The Best Type Of Pizza Dough For Beginners To Master

Making homemade pizza dough may sound intimidating and even unnecessary. After all, premade dough is easy and ready to go. Yet while the store-bought stuff offers a quick solution for your next pizza night, homemade dough can be easy.

In fact, depending on the style of pizza crust you choose, the extra effort may not be so strenuous. Sure, mastering yeast ratios and kneading techniques is daunting, especially because homemade pizza crust calls for all kinds of tips and tricks. Bob's Red Mill highlights properly kneading, resting, and stretching your dough as three key components to a successful pizza crust. In general, it's also best to avoid rolling out your dough with a rolling pin.

Yet because pizza doughs range in style, it's easy to find one that suits your expertise — or even lack thereof. Different iterations of pizza dough come with their own rule books, rising times, and flour recommendations. King Arthur Baking, for example, simplifies the process with all-purpose flour, whereas Food Network suggests bread flour, which yields a crispy — rather than chewy — crust.

Clearly, there's ample opportunity for variation, though one particular style is easier to throw together than the others. This is a dough that pays homage to pizza's Italian heritage — and a region further south than Naples.

Sicily does it best

Sicilian pizza dough is as simple as homemade dough can be, says J. Kenji López-Alt via ​​Serious Eats. The Sicilian version of pizza dough has a distinctive texture and orientation; a spongy, focaccia-like crust, crispy bottom, and rectangular shape characterize the Sicilian style (per King Arthur Baking).

While this dough looks intricate — and certainly tastes flavorful — it's surprisingly easy to throw together. López-Alt declared Sicilian pizza one of the most forgiving dough variations. This ease is thanks in no small part to the dough's relatively quick timeline; the crust's flavor develops without the need for a slow-paced fermentation process. As such, you can whip it up and eat it within mere hours. So long, days-long resting and rising periods.

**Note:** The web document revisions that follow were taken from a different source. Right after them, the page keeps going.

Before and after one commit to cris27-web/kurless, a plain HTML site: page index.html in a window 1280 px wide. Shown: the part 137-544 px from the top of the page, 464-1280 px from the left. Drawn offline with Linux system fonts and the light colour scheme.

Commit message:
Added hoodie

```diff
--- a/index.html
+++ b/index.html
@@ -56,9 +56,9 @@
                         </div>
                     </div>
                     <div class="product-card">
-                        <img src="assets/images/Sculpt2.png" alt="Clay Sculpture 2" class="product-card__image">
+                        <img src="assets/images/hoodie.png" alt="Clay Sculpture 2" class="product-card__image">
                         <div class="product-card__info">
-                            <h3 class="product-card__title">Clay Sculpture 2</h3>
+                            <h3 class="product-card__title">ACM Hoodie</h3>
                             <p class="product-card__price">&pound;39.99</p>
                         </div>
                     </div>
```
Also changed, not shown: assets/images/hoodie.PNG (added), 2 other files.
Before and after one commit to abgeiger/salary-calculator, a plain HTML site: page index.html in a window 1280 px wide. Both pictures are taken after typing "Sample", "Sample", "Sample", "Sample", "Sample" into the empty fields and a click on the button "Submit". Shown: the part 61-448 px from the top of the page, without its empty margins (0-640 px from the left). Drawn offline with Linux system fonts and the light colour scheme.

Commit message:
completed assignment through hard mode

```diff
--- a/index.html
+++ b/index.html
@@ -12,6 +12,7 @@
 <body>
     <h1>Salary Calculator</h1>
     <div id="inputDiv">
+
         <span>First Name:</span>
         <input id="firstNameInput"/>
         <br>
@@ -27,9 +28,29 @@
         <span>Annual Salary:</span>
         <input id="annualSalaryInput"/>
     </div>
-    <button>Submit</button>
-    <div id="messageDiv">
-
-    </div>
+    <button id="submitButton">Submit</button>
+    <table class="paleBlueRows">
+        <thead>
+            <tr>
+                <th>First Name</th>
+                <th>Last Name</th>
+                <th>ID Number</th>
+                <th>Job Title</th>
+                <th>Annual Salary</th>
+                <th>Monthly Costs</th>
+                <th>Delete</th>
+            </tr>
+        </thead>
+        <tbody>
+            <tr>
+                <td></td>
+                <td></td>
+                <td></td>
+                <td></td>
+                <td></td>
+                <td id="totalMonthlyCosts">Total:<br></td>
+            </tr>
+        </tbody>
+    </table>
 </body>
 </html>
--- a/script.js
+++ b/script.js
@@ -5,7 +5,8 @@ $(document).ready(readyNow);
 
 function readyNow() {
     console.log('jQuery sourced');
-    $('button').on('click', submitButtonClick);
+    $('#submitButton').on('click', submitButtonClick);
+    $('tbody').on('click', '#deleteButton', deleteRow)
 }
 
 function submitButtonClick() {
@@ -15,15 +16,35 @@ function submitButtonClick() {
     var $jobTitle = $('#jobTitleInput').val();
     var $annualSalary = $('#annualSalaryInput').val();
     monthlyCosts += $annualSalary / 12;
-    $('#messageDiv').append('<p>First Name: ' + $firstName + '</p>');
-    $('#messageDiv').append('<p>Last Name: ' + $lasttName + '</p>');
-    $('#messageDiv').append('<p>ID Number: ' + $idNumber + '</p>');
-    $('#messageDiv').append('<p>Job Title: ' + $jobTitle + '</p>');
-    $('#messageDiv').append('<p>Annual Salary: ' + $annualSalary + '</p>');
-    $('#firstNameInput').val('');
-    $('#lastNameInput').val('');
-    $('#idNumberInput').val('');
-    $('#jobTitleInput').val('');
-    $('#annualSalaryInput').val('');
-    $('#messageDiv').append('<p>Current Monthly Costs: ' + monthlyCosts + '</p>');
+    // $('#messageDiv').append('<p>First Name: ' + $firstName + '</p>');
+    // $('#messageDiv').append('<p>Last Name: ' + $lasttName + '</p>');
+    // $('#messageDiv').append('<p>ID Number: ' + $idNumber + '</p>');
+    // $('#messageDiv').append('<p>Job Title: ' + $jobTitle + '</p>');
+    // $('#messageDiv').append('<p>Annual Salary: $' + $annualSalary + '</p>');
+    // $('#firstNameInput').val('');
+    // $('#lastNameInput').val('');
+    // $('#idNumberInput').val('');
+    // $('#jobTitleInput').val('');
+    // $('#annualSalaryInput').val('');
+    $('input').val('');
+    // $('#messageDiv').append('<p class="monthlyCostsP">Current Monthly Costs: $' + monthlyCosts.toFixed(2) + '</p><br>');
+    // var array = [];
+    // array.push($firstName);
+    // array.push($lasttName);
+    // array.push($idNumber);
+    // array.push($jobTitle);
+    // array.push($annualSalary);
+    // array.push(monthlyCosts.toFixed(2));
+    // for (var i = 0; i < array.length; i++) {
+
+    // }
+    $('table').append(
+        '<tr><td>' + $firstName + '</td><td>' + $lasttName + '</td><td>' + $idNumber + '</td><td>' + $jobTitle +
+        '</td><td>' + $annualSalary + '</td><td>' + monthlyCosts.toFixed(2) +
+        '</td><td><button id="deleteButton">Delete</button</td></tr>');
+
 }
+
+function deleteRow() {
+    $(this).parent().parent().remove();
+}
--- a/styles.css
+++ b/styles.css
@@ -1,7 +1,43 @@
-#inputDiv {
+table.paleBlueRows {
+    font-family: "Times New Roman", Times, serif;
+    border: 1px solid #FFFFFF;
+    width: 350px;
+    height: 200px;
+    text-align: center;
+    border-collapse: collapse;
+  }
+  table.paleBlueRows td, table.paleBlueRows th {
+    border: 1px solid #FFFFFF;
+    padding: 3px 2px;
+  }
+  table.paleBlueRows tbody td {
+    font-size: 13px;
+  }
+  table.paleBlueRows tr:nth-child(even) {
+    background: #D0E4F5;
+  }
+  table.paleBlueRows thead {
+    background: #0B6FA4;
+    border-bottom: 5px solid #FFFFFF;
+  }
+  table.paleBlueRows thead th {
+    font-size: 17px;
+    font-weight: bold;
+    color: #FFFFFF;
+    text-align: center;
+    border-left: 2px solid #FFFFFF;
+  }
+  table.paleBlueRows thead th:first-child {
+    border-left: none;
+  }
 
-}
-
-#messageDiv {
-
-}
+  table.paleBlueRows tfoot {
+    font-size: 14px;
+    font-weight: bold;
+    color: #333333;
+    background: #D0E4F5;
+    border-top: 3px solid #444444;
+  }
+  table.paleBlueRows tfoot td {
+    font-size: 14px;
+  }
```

Likewise, Sicilian crust forgoes intensive kneading and rolling, thanks to its water content. López-Alt simply mixes dough in a stand mixer before adding it directly onto a baking sheet. Rather than stretch the dough out himself, he lets it stretch out on its own and gently spreads it before it goes in the oven. With such an easy and quick method, Sicilian pizza dough may draw inspiration from Italy's largest island, but this is one crust that doesn't operate on island time.